    I hav been testing parallel battery setups with my hub motor. Everything good and safe and stable. I get consistent more power for longer and a bit more torque.

    my question is this 2 40A BMS 52 V 19.2 AH BATTERIES

    would this mean I can setup controller to draw 80A without overwhelming the bms in each battery since it will draw 40 and 40 or will I still be limited to the per battery max bmsbut it’s still splits for example set controller for 40A max and it will use 20 and 20.

    also is this the same for wattage as both batteries ideal output ration is 200-2000watts. Would that mean that combined the draw can be up to 4000w.

    asking this questions I don’t want my ludi to ruin my batteries would like to setup settings on ludi well.

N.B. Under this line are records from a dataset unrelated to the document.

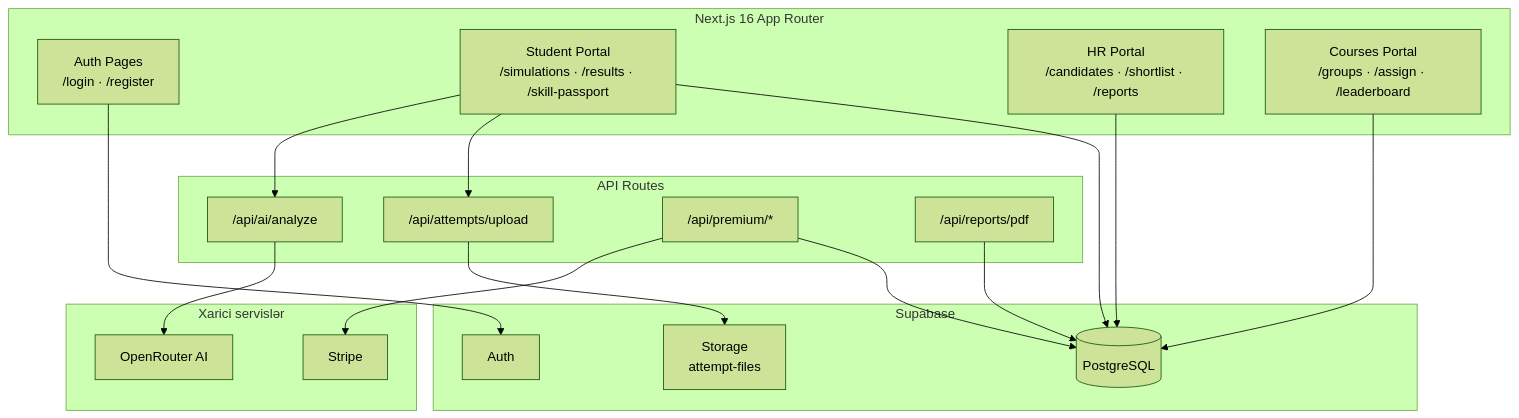
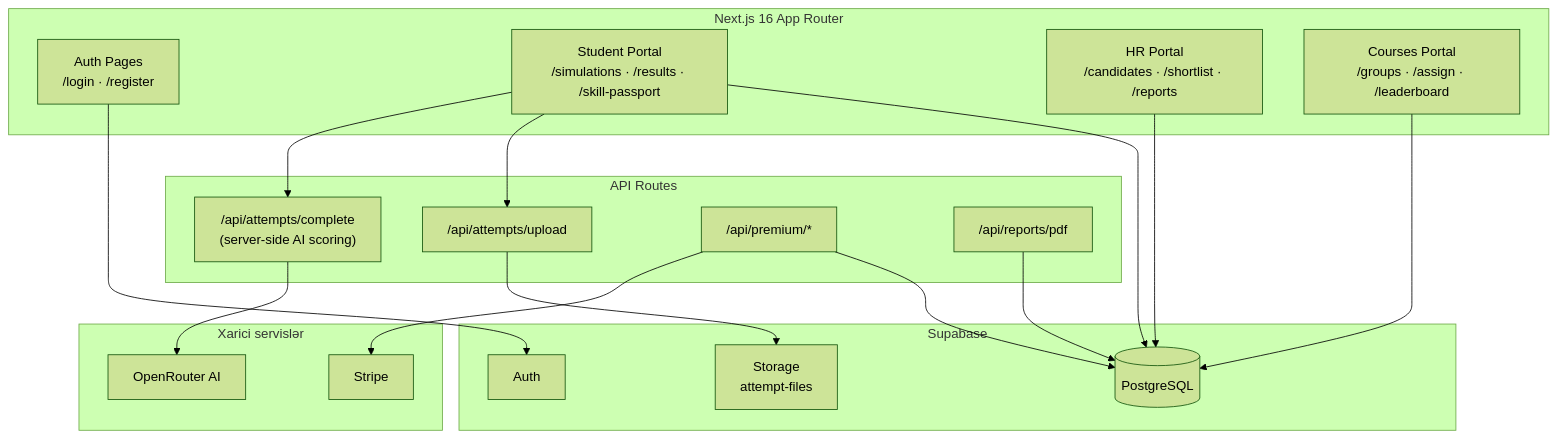
One commit to Nemet2006/jobsim-ai changed the first of 3 diagrams in README.md. Above: the diagram before and after it, drawn with Mermaid (forest theme). The commit also changed other lines of this file and 42 other files, not shown here.

````diff
--- a/README.md
+++ b/README.md
@@ -59,39 +61,39 @@
 ```mermaid
 flowchart TB
   subgraph Client["Next.js 16 App Router"]
     AUTH["Auth Pages\n/login · /register"]
     STU["Student Portal\n/simulations · /results · /skill-passport"]
     HR["HR Portal\n/candidates · /shortlist · /reports"]
     CRS["Courses Portal\n/groups · /assign · /leaderboard"]
   end
 
   subgraph API["API Routes"]
-    AI["/api/ai/analyze"]
+    AI["/api/attempts/complete\n(server-side AI scoring)"]
     UP["/api/attempts/upload"]
     PR["/api/premium/*"]
     PDF["/api/reports/pdf"]
   end
 
   subgraph Backend["Supabase"]
     PG[(PostgreSQL)]
     AUTH2[Auth]
     STG[Storage\nattempt-files]
   end
 
   subgraph External["Xarici servislər"]
     OR[OpenRouter AI]
     STR[Stripe]
   end
 
   AUTH --> AUTH2
   STU --> AI
   STU --> UP
   STU --> PG
   HR --> PG
   CRS --> PG
   AI --> OR
   UP --> STG
   PR --> STR
   PR --> PG
   PDF --> PG
 ```
````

    thanks in advance

    Well it may seem like its working good, but theres a little war going on and there are no settings inside your bike controller that can stop it. When you plug 2 strait together, they imediately start charging each other up at very high current. And if one battery is further off from charge than the other battery, it will be extremely high current. And that wastes your charge and its hard on the batteries. After a bit of time, the war settles down and your batteries are warm or even hot. Thats the charge you had that was wasted. So you will get longer range with 2 batteries but not twice the range.

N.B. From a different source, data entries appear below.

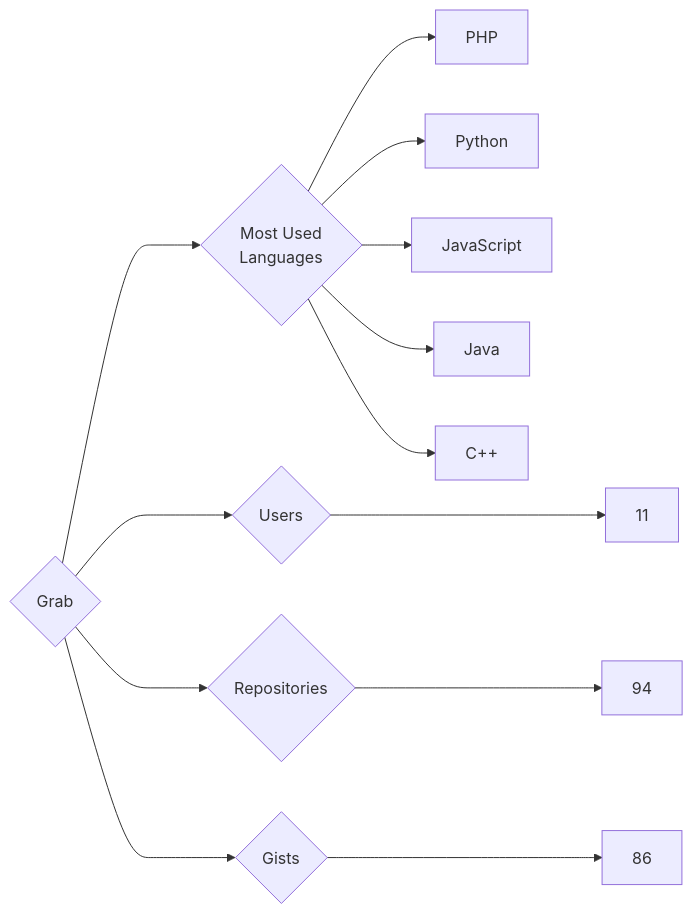
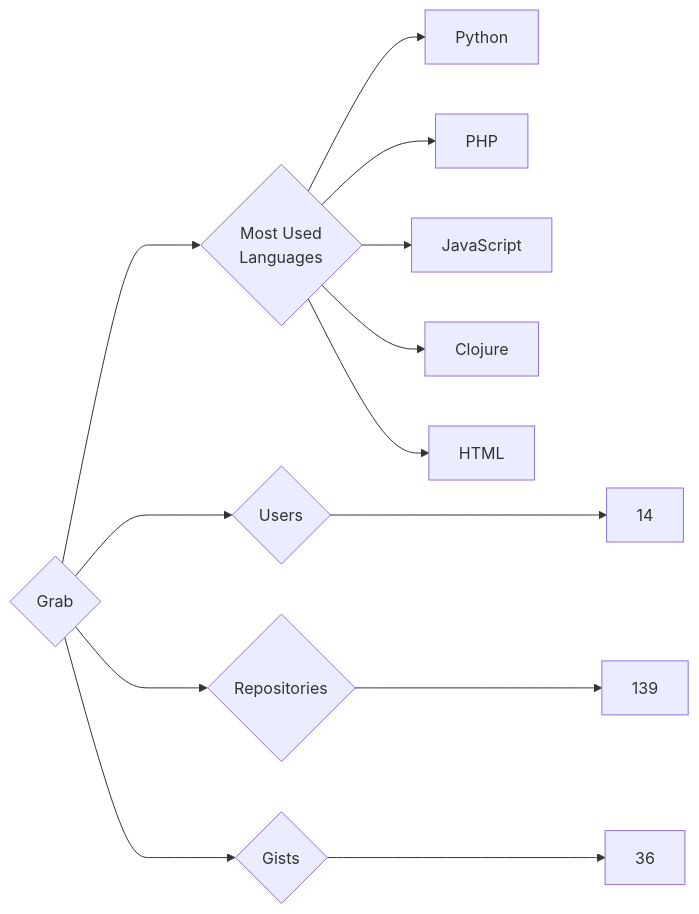
Before and after one commit to trickest/insiders: the diagram in targets/Grab/README.md, drawn with Mermaid. The commit also changed 847 other files, not shown here.

````diff
--- a/targets/Grab/README.md
+++ b/targets/Grab/README.md
@@ -3,13 +3,13 @@
 ```mermaid
 graph LR
 COMPANY_NAME{Grab}
-COMPANY_NAME ---> U{Users} ---> UN[11]
-COMPANY_NAME ---> R{Repositories} ---> RN[94]
-COMPANY_NAME ---> G{Gists} ---> GN[86]
+COMPANY_NAME ---> U{Users} ---> UN[14]
+COMPANY_NAME ---> R{Repositories} ---> RN[139]
+COMPANY_NAME ---> G{Gists} ---> GN[36]
 COMPANY_NAME ---> ML{Most Used<br>Languages}
+ML --> Python[Python]
 ML --> PHP[PHP]
-ML --> Python[Python]
 ML --> JavaScript[JavaScript]
-ML --> Java[Java]
-ML --> C++[C++]
+ML --> Clojure[Clojure]
+ML --> HTML[HTML]
 ```
````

    AS for 80amps from the pair, yea its possible. But theres nothing stopping 50 amps out of one and 30 amps out of the other. Especially if you take off on a hard run right after plugging both batteries in. Its all up the internal resistance of the batteries. So as they age and the resistance changes, more problems will rise up of one pack being forced to work lots harder than the other pack while you have no idea a war is going on.

    So you really need a circuit gizzmo that allows 2 packs to be parallel. The only thing simple is this thing from Amazon.

    Its not perfect and also wastes some of your charge, but it keeps the 2 packs from fighting each other. But it still wont stop one pack from being forced to pump out more than its amp rating. But even this device is not good for more than 40 amps total. And its unkown how this gizzmo will reacted to being over amped. It may simply fail while the BMS might simply shut down temperarily.


    • paxtana
      paxtana commented
      Editing a comment
      We have tested and found running parallel with significant imbalances does not cause a huge rush of current from one pack to the other even with voltage difference of a volt or two. Though to be fair we did not take things further extreme than that; likely the equalization would scale with the level of imbalance, but to what extent we do not know.

    I'm not an expert at his so check what I say . But it seems that you have created a 52V (which would be 14s battery) that is twice as large (so maybe 8- 10p). The individual cells have an Amp limit.
    18650 is usually 35A. But 21700 can go to 45A. So you have the same Voltage and Amps, but twice the Watt hours. It actually might make as much sense to just have a switch to go from one battery to the other to avoid the issues mentioned above. 2x36V batteries in series would get you 72V. But there are 72V 21700 batteries available. Higher Voltage at the same amps is easier on everything. But thermal limits can be exceeded that way also. The Ludi controller can probably handle that but the stock one won't.
    You said BBSHD, but then mentioned hub motor???
    If you put them in series then 104V x 40A= 4160W. That's getting into electric oven territory. So if you're trying to cook something.........
    But 60-72 Volts 21700 batteries makes more sense.
    A fully charged 52V=58Vx40A=2300W so that's where I think you're at. Up from 30Ax48V (54V)x30A=1620. And with almost 40Ah you can actually use it when needed.
    750W=1HP. So you've gone from 2HP to 3HP. A pretty good bump.
    Last edited by Retrorockit; 09-04-2022, 07:38 AM.


      Have you read through the discussion on parallel packs?

      It's getting harder and harder to fit normal packs on to full suspensions bikes with small triangles and with the new small mini cubes that Luna offers are a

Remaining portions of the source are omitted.